b) Between people and other creatures:

We interact emotionally with other creatures in the universe as well, so we are expected to handle them with the same care and respect due to fellow humans.

Psychological cruelty is a concern in Islam, even to animals! The Prophet himself cared for a bird's emotional distress, when, during a trip, some of his companions in his absence saw a bird's nest and took the young away. When the Prophet came back, the mother bird was circling above in the air beating its wings in grief, so he said: 'Who has hurt the feelings of this bird by taking its young? Return them to her'. (Muslim)

5- Islam and Emotional Intelligence:

Emotional Intelligence features prominently in the Islamic code of conduct, where there isn't much emphasis on hereditary intelligence (IQ), but the focus is on emotional intelligence skills (EQ) which modern research had proved to be acquired skills which could be learnt and practiced by everyone, and that they're the true measure of success in practical life. For example: anger management, social intelligence and empathy . There are many sayings of The Prophet to encourage being alerted, prudent, compassionate and emotionally strong, and considering those qualities as a mark of a true Muslim.

So actually, the whole range of human emotions are recognized and respected under Islam. People are not denied being “human” and having their weak moments, they're allowed to experience all sorts of feelings, both good and bad, as long as they make a serious effort to regain their balance and composure and get back in control quickly.

In short, Islam provides an applicable system for being wise and strong humans, who are in control of their feelings, and not the other way around.

Related articles:

We Are All in the Same Boat

Can You Listen With Your Eyes?

Live Dialogue on human relations and communication in Islam

 

By: Sahar El-Nadi (*)

 
 

(*) Sahar El-Nadi Holds a BA in ancient history and culture from Cairo University . She worked in many people-related careers in parallel, including presenting public events and TV programs; instructing training courses in communication, thinking skills and cross cultural issues, and managing multinational e-communities on the internet, with award winning online projects since 1998.
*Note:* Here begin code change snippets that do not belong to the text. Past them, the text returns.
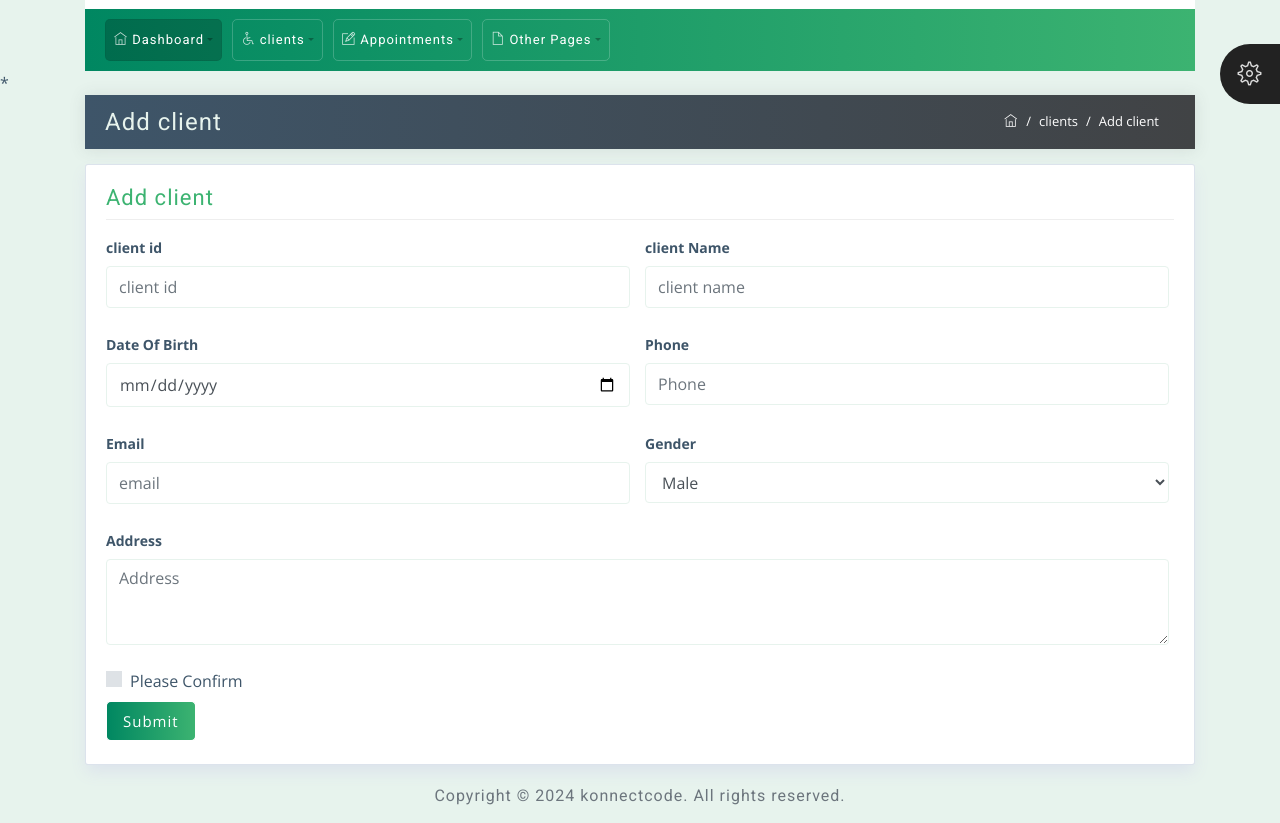
After one commit to wadia20/gestionopperation, a Django app: page /client/add in a window 1280 px wide. The commit adds this page. Shown: the part 316-1139 px from the top of the page. Run offline with Django 5.2, Linux system fonts and the light colour scheme; some libraries are stand-ins or nearby versions.

Commit message:
add client

```diff
--- a/employe/admin.py
+++ b/employe/admin.py
@@ -1,4 +1,5 @@
 from django.contrib import admin
-from .models import Employee
+from .models import Employee,Client
 # Register your models here.
 admin.site.register(Employee)
+admin.site.register(Client)
--- a/employe/templates/base.html
+++ b/employe/templates/base.html
@@ -153,7 +153,7 @@
 								<a class="nav-link dropdown-toggle" data-toggle="dropdown" href="#" role="button" aria-haspopup="true"
 								 aria-expanded="false"><span class="ti-wheelchair"></span> clients</a>
 								<div class="dropdown-menu">
-									<a class="dropdown-item" href="add-client.html">Add client</a>
+									<a class="dropdown-item" href="{% url 'employe:add_client' %}">Add client</a>
 									<a class="dropdown-item" href="clients.html">All clients</a>
 									<a class="dropdown-item" href="about-client.html">client Details</a>
 									<a class="dropdown-item" href="edit-client.html">Edit client</a>
@@ -192,10 +192,15 @@
 			</div>
 			<!-- /Menu -->
 
+			{% block content %}*
+
+
+			{% endblock %}
+
             <!--Copy Rights-->
 			<div class="container">
 				<div class="d-sm-flex justify-content-center">
-				  <span class="text-muted text-center d-block d-sm-inline-block">Copyright © 2018 <a href="http://www.konnectplugins.com/" target="_blank">konnectcode</a>. All rights reserved.</span>
+				  <span class="text-muted text-center d-block d-sm-inline-block">Copyright © 2024 <a href="http://www.konnectplugins.com/" target="_blank">konnectcode</a>. All rights reserved.</span>
 				</div>
 			</div>
 			<!-- /Copy Rights-->
--- /dev/null
+++ b/employe/templates/client/add_client.html
@@ -0,0 +1,104 @@
+{% extends 'base.html' %}
+{% block content %}*
+<!-- Page Title -->
+<div class="container mt-0">
+    <div class="row breadcrumb-bar">
+        <div class="col-md-6">
+            <h3 class="block-title">Add client</h3>
+        </div>
+        <div class="col-md-6">
+            <ol class="breadcrumb">
+                <li class="breadcrumb-item">
+                    <a href="index.html">
+                        <span class="ti-home"></span>
+                    </a>
+                </li>
+                <li class="breadcrumb-item">clients</li>
+                <li class="breadcrumb-item active">Add client</li>
+            </ol>
+        </div>
+    </div>
+</div>
+<!-- /Page Title -->
+
+<!-- /Breadcrumb -->
+<!-- Main Content -->
+<div class="container">
+
+<div class="row">
+    <!-- Widget Item -->
+    <div class="col-md-12">
+        <div class="widget-area-2 proclinic-box-shadow">
+            <h3 class="widget-title">Add client</h3>
+            <form>
+                <div class="form-row">
+                    <div class="form-group col-md-6">
+                        <label for="client-name">client id</label>
+                        <input type="id" class="form-control" placeholder="client id" id="client-id">
+                    </div>
+                    <div class="form-group col-md-6">
+                        <label for="client-name">client Name</label>
+                        <input type="text" class="form-control" placeholder="client name" id="client-name">
+                    </div>
+                    <div class="form-group col-md-6">
+                        <label for="dob">Date Of Birth</label>
+                        <input type="date" placeholder="Date of Birth" class="form-control" id="dob">
+                    </div>
+
+                    <div class="form-group col-md-6">
+                        <label for="phone">Phone</label>
+                        <input type="text" placeholder="Phone" class="form-control" id="phone">
+                    </div>
+                    <div class="form-group col-md-6">
+                        <label for="email">Email</label>
+                        <input type="email" placeholder="email" class="form-control" id="Email">
+                    </div>
+                    <div class="form-group col-md-6">
+                        <label for="gender">Gender</label>
+                        <select class="form-control" id="gender">
+                            <option>Male</option>
+                            <option>Female</option>
+
+                        </select>
+                    </div>
+                    <div class="form-group col-md-12">
+                        <label for="exampleFormControlTextarea1">Address</label>
+                        <textarea placeholder="Address" class="form-control" id="exampleFormControlTextarea1" rows="3"></textarea>
+                    </div>
+
+
+                    <div class="form-check col-md-12 mb-2">
+                        <div class="text-left">
+                            <div class="custom-control custom-checkbox">
+                                <input class="custom-control-input" type="checkbox" id="ex-check-2">
+                                <label class="custom-control-label" for="ex-check-2">Please Confirm</label>
+                            </div>
+                        </div>
+                    </div>
+                    <div class="form-group col-md-6 mb-3">
+                        <button type="submit" class="btn btn-primary btn-lg">Submit</button>
+                    </div>
+                </div>
+            </form>
+            <!-- Alerts-->
+          <!--<div class="alert alert-success alert-dismissible fade show" role="alert">
+                <strong>Successfully Done!</strong>
+                <button type="button" class="close" data-dismiss="alert" aria-label="Close">
+                    <span aria-hidden="true">×</span>
+                </button>
+            </div>
+            <div class="alert alert-warning alert-dismissible fade show" role="alert">
+                <strong>Holy guacamole!</strong> You should check in on some of those fields below.
+                <button type="button" class="close" data-dismiss="alert" aria-label="Close">
+                    <span aria-hidden="true">×</span>
+                </button>
+            </div>-->
+            <!-- /Alerts-->
+        </div>
+    </div>
+    <!-- /Widget Item -->
+</div>
+</div>
+<!-- /Main Content -->
+
+{% endblock %}
--- a/employe/urls.py
+++ b/employe/urls.py
@@ -7,6 +7,6 @@ app_name = "employe"
 urlpatterns = [
     path('', views.home, name='home'),
     path('login/', views.login_employe, name='login'),
-    path('base/', views.base, name='base')
-
+    path('base/', views.base, name='base'),
+    path('client/add',views.ADD_CLIENT,name='add_client')
 ]
--- a/employe/views.py
+++ b/employe/views.py
@@ -24,3 +24,7 @@ def login_employe(request):
             messages.warning(request, 'something went wrong')
             return redirect('employe:login')
     return render(request,'login.html')
+
+#add client
+def ADD_CLIENT(request):
+    return render(request,'client/add_client.html')
```
Also changed, not shown: employe/models.py (+13 -0 lines), db.sqlite3, employe/migrations/0003_client.py (added).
She is currently a Consultant for IslamOnline.net and ReadingIslam.com, answering questions about Islamic culture in English. Her work focuses on utilizing interpersonal skills to better represent local culture in various media channels. In 2006, she created and launched Don't Hate, Educate! www.zero-net.net a creative cross-cultural communication project following the Danish cartoons crisis. As a result, she was selected among the Women Leaders for the World by the Business School of the University of Santa Clara , California .